• Exercise brief:
Every line below that has the word "return" counts once; report how many lines that makes, with no other words.
↓
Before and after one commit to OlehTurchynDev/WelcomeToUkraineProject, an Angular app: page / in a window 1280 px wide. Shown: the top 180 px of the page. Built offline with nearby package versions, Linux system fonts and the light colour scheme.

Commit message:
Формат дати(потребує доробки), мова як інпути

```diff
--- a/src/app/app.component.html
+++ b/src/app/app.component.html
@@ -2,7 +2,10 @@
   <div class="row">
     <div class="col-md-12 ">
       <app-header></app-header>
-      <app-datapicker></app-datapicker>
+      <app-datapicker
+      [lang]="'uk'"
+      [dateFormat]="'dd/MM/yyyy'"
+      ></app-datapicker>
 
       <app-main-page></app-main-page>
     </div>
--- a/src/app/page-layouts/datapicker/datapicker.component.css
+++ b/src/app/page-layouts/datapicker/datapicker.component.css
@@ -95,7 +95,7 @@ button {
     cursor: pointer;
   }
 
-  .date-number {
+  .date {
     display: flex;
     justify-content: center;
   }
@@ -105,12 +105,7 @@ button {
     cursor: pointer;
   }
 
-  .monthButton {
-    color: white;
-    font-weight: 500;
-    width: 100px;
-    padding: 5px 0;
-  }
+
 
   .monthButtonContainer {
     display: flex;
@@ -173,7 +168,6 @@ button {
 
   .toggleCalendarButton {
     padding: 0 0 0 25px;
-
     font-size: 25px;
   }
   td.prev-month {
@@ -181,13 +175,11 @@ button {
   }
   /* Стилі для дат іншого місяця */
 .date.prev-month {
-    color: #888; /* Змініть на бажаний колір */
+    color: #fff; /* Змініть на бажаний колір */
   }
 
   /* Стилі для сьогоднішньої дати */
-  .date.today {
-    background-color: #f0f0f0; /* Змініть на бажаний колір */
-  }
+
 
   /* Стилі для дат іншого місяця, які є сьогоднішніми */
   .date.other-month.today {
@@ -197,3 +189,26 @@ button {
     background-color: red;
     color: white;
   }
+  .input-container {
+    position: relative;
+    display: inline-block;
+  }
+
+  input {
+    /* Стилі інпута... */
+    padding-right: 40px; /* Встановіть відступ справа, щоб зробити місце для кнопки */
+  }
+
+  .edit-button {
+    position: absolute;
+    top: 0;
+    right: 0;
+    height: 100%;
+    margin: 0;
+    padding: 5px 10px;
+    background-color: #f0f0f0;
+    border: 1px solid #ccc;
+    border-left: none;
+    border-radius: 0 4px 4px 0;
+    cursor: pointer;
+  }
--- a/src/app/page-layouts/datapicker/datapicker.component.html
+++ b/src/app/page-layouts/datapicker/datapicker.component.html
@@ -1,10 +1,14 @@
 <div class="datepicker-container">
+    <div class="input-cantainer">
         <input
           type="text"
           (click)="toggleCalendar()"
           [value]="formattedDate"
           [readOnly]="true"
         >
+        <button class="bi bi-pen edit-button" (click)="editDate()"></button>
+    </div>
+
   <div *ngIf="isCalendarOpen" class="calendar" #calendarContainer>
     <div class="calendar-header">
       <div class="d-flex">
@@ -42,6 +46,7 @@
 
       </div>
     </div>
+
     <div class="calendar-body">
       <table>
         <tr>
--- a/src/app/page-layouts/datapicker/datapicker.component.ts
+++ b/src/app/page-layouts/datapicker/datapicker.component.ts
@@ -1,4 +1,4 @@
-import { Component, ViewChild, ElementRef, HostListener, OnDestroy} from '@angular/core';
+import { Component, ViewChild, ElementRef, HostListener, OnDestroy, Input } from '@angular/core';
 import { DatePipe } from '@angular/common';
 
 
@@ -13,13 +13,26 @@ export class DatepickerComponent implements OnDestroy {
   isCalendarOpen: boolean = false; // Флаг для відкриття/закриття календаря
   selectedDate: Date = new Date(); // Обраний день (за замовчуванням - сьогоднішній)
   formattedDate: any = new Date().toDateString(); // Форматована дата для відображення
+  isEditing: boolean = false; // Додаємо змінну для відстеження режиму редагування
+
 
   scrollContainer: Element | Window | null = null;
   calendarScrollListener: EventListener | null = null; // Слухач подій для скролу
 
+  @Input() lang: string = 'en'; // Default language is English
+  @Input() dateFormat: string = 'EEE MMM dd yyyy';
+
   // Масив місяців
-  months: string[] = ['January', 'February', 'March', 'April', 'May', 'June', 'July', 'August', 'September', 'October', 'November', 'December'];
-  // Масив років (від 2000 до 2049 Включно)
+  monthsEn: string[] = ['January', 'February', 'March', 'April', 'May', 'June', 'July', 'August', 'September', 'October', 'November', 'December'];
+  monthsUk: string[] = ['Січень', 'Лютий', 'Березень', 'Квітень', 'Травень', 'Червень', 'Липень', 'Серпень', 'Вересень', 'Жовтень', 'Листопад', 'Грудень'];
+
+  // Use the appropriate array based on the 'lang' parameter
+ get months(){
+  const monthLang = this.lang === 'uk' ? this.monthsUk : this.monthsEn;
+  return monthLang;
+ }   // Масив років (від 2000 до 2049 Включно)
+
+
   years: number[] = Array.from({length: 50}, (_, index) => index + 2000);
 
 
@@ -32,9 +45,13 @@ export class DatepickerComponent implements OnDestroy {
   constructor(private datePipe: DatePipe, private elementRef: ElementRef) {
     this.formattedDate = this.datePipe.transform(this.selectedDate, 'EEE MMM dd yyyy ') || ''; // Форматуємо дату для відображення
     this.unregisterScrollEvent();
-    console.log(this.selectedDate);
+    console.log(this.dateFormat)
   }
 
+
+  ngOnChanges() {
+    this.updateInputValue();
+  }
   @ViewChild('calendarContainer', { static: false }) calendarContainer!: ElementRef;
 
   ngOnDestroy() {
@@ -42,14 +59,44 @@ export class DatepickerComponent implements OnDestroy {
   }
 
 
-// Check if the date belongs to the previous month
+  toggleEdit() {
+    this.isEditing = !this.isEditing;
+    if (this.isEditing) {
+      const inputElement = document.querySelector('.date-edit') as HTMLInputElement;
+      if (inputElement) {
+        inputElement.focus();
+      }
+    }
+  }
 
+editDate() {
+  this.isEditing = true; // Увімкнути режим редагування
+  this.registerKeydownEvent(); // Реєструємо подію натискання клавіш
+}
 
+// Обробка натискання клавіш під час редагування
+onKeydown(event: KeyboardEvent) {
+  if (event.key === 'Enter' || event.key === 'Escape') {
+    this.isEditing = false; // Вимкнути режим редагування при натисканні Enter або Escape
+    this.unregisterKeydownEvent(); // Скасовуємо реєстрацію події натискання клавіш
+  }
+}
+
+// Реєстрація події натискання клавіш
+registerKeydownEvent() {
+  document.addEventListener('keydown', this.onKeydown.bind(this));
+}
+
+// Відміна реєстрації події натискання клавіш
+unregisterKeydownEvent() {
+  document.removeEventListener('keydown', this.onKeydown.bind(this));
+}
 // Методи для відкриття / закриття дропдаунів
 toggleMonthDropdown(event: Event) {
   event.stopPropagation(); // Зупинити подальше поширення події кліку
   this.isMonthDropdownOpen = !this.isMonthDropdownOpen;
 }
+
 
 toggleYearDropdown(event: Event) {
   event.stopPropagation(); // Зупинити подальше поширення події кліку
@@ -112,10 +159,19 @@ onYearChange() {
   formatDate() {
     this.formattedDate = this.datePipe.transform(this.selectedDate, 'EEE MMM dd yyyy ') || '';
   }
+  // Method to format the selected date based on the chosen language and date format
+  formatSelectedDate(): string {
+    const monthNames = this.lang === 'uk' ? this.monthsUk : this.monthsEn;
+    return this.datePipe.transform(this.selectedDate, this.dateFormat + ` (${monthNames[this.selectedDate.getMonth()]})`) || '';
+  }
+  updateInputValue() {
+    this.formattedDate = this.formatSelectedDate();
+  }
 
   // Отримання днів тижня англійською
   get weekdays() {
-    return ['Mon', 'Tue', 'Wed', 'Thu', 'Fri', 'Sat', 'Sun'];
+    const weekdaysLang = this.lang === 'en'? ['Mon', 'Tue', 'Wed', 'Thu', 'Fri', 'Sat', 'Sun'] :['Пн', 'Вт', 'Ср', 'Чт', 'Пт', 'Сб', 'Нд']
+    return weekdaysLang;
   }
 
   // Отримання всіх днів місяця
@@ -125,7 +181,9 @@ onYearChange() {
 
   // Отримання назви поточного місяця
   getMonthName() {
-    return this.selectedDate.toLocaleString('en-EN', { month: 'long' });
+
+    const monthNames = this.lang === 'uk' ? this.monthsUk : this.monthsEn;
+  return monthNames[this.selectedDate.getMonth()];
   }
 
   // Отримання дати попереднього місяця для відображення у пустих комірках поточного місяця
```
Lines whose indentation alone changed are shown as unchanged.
↑
↓
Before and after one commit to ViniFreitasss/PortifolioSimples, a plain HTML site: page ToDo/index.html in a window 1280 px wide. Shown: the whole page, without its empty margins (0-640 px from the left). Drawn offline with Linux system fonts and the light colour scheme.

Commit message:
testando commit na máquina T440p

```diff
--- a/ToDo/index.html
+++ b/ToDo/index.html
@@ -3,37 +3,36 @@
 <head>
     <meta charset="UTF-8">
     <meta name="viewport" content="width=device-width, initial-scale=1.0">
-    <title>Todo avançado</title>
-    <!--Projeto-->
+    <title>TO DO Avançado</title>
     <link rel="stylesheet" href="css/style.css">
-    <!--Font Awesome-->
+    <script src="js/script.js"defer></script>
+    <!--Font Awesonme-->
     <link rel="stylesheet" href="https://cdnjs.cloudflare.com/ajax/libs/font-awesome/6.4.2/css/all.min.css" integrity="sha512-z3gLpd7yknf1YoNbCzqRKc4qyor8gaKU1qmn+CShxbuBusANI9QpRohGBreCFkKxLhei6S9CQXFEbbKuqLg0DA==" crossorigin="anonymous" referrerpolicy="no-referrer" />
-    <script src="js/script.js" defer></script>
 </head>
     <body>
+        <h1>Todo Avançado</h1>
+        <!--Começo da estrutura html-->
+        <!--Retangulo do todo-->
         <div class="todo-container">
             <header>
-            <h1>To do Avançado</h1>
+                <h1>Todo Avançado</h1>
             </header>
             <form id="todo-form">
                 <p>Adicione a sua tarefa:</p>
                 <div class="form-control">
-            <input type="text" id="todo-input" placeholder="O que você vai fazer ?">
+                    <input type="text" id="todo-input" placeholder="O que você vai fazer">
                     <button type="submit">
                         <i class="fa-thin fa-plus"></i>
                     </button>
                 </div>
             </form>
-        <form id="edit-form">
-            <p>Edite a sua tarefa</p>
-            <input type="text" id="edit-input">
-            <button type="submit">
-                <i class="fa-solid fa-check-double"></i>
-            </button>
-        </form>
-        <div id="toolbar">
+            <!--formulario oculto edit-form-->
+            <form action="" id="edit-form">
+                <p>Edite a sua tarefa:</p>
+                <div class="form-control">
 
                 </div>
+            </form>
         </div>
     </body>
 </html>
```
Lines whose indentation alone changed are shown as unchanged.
↑
• Written solution:
6